[Records from a data source]
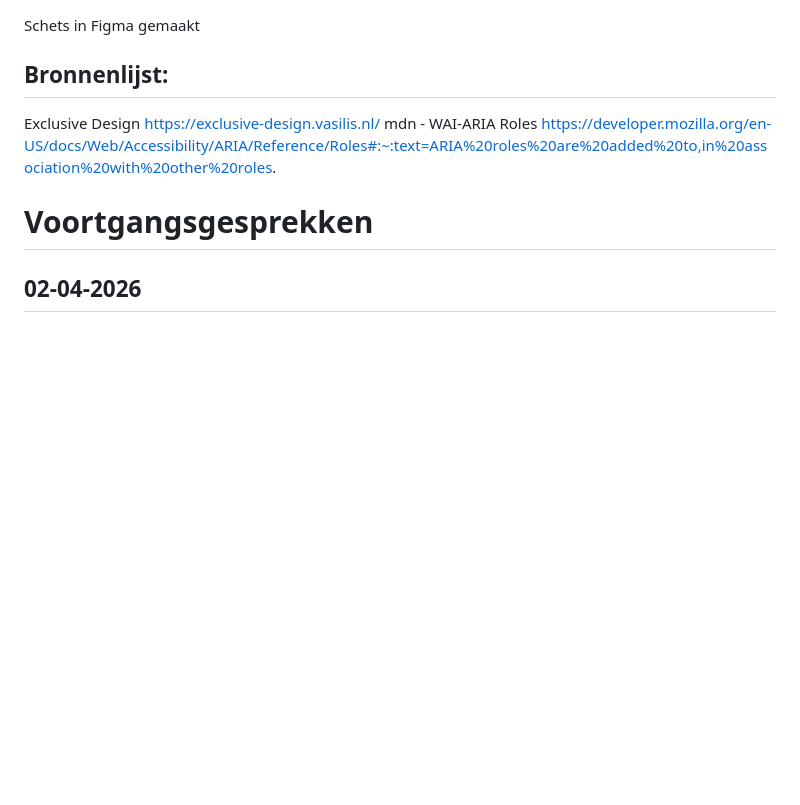
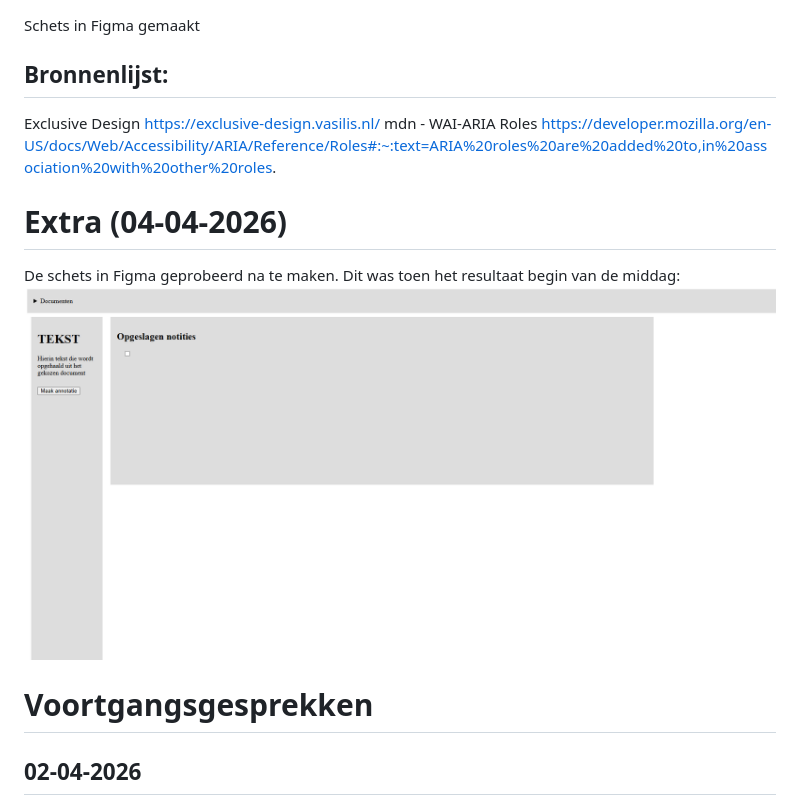
Before and after one commit to Eva041202/HCD, a Markdown page: README.md, the part around the change. GitHub-like rendering; pictures changed too: media/eerste_probeersel.png (added); blank space fills up the shorter version.

```diff
--- a/README.md
+++ b/README.md
@@ -209,6 +209,10 @@ Exclusive Design https://exclusive-design.vasilis.nl/
 mdn - WAI-ARIA Roles https://developer.mozilla.org/en-US/docs/Web/Accessibility/ARIA/Reference/Roles#:~:text=ARIA%20roles%20are%20added%20to,in%20association%20with%20other%20roles.
 
 
+# Extra (04-04-2026)
+De schets in Figma geprobeerd na te maken.
+Dit was toen het resultaat begin van de middag: <img src="./media/eerste_probeersel.png" alt="begin_figma_layout">
+
 
 
 
```
Also changed, not shown: 2 other files.
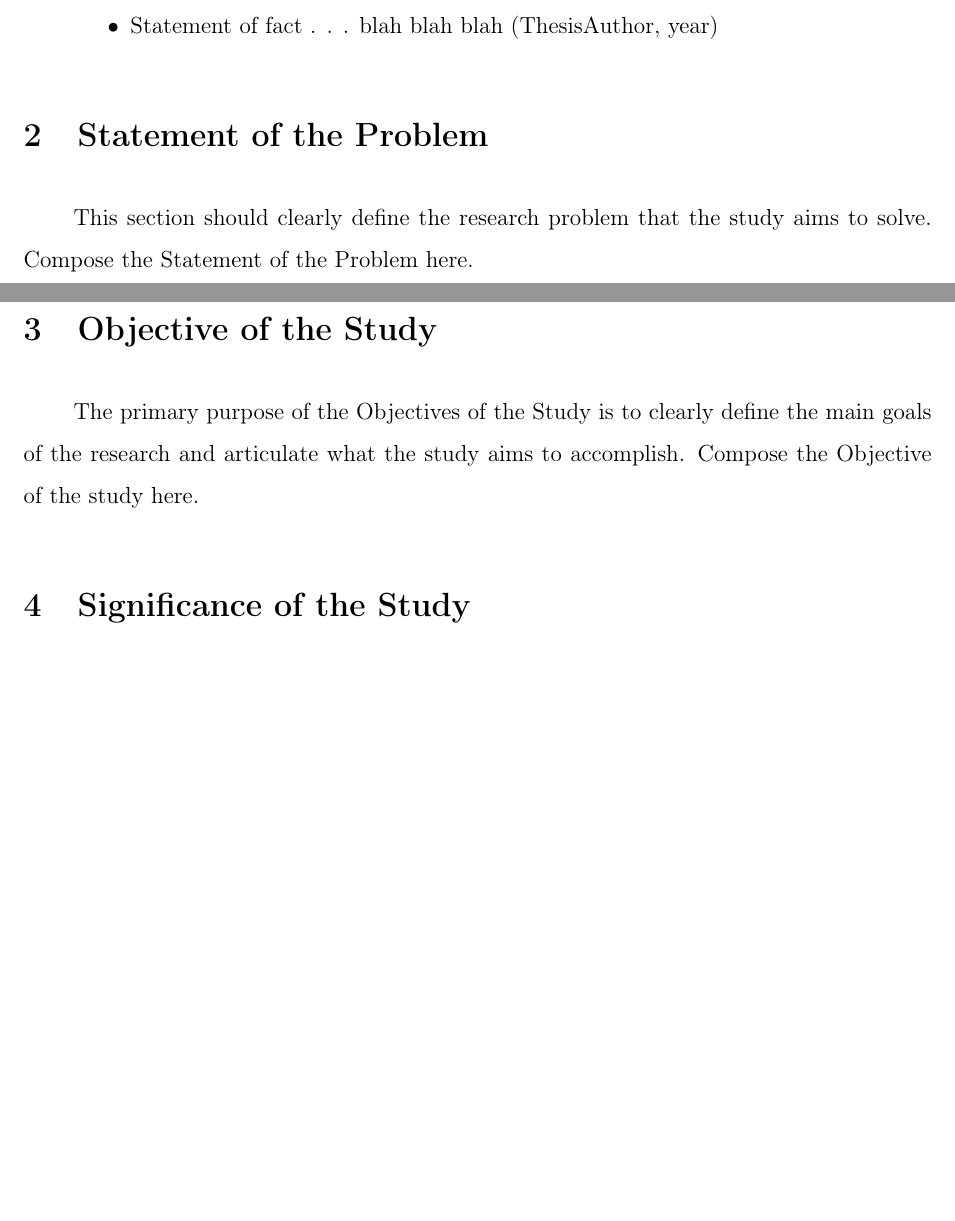
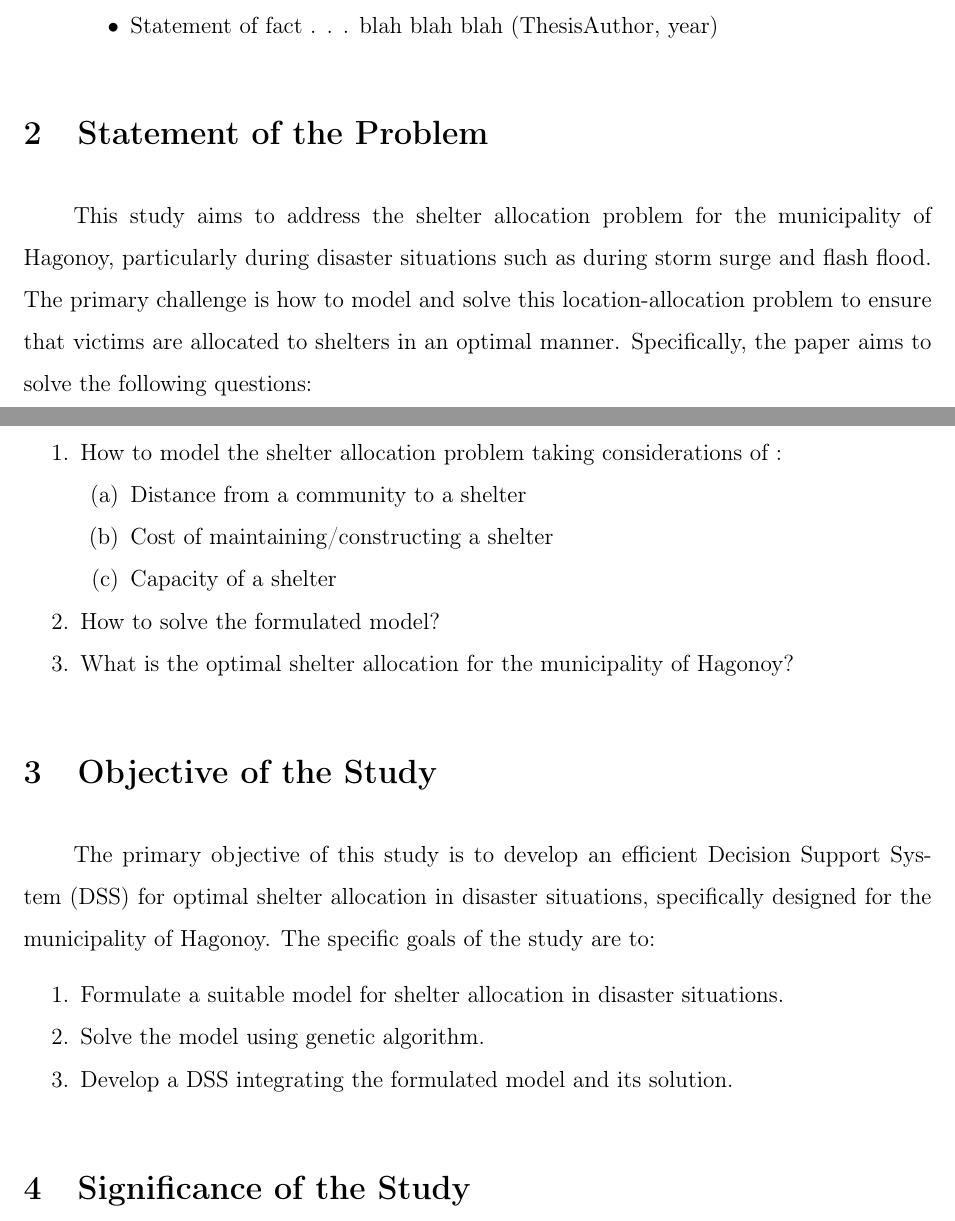
Before and after one commit to Lucianono/ShelterAlloc_Thesis, a LaTeX thesis (Thesis Paper/[Template]The Problem and Its Background.tex, which reads Thesis Paper/Chapter1-Objective_of_the-Study.tex, Thesis Paper/Chapter1-Statement_of_the_Problem.tex): two parts of pages 1 and 2 of 3, joined at a grey line, cut so that both start at the same text, the shorter picture padded with empty space. Compiled offline with pdfLaTeX.

Commit message:
update sop and obj

```diff
--- a/Thesis Paper/Chapter1-Objective_of_the-Study.tex
+++ b/Thesis Paper/Chapter1-Objective_of_the-Study.tex
@@ -1,3 +1,9 @@
 \section{Objective of the Study}
 
-The primary purpose of the Objectives of the Study is to clearly define the main goals of the research and articulate what the study aims to accomplish. Compose the Objective of the study here.
+The primary objective of this study is to develop an efficient Decision Support System (DSS) for optimal shelter allocation in disaster situations, specifically designed for the municipality of Hagonoy. The specific goals of the study are to:
+
+\begin{enumerate}
+	\item Formulate a suitable model for shelter allocation in disaster situations.
+	\item Solve the model using genetic algorithm.
+	\item Develop a DSS integrating the formulated model and its solution.
+\end{enumerate}
--- a/Thesis Paper/Chapter1-Statement_of_the_Problem.tex
+++ b/Thesis Paper/Chapter1-Statement_of_the_Problem.tex
@@ -1,3 +1,14 @@
 \section{Statement of the Problem}
 
-This section should clearly define the research problem that the study aims to solve. Compose the Statement of the Problem here.
+This study aims to address the shelter allocation problem for the municipality of Hagonoy, particularly during disaster situations such as during storm surge and flash flood. The primary challenge is how to model and solve this location-allocation problem to ensure that victims are allocated to shelters in an optimal manner. Specifically, the paper aims to solve the following questions:
+
+\begin{enumerate}
+	\item How to model the shelter allocation problem taking considerations of :
+	\begin{enumerate}
+		\item Distance from a community to a shelter
+		\item Cost of maintaining/constructing a shelter
+		\item Capacity of a shelter
+	\end{enumerate}
+	\item How to solve the formulated model?
+	\item What is the optimal shelter allocation for the municipality of Hagonoy?
+\end{enumerate}
```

**Requirement:** Your answer should be each line of the data that contains the word "section", copied as it stands.

**Answer below:**
 \section{Objective of the Study}
 \section{Statement of the Problem}
-This section should clearly define the research problem that the study aims to solve. Compose the Statement of the Problem here.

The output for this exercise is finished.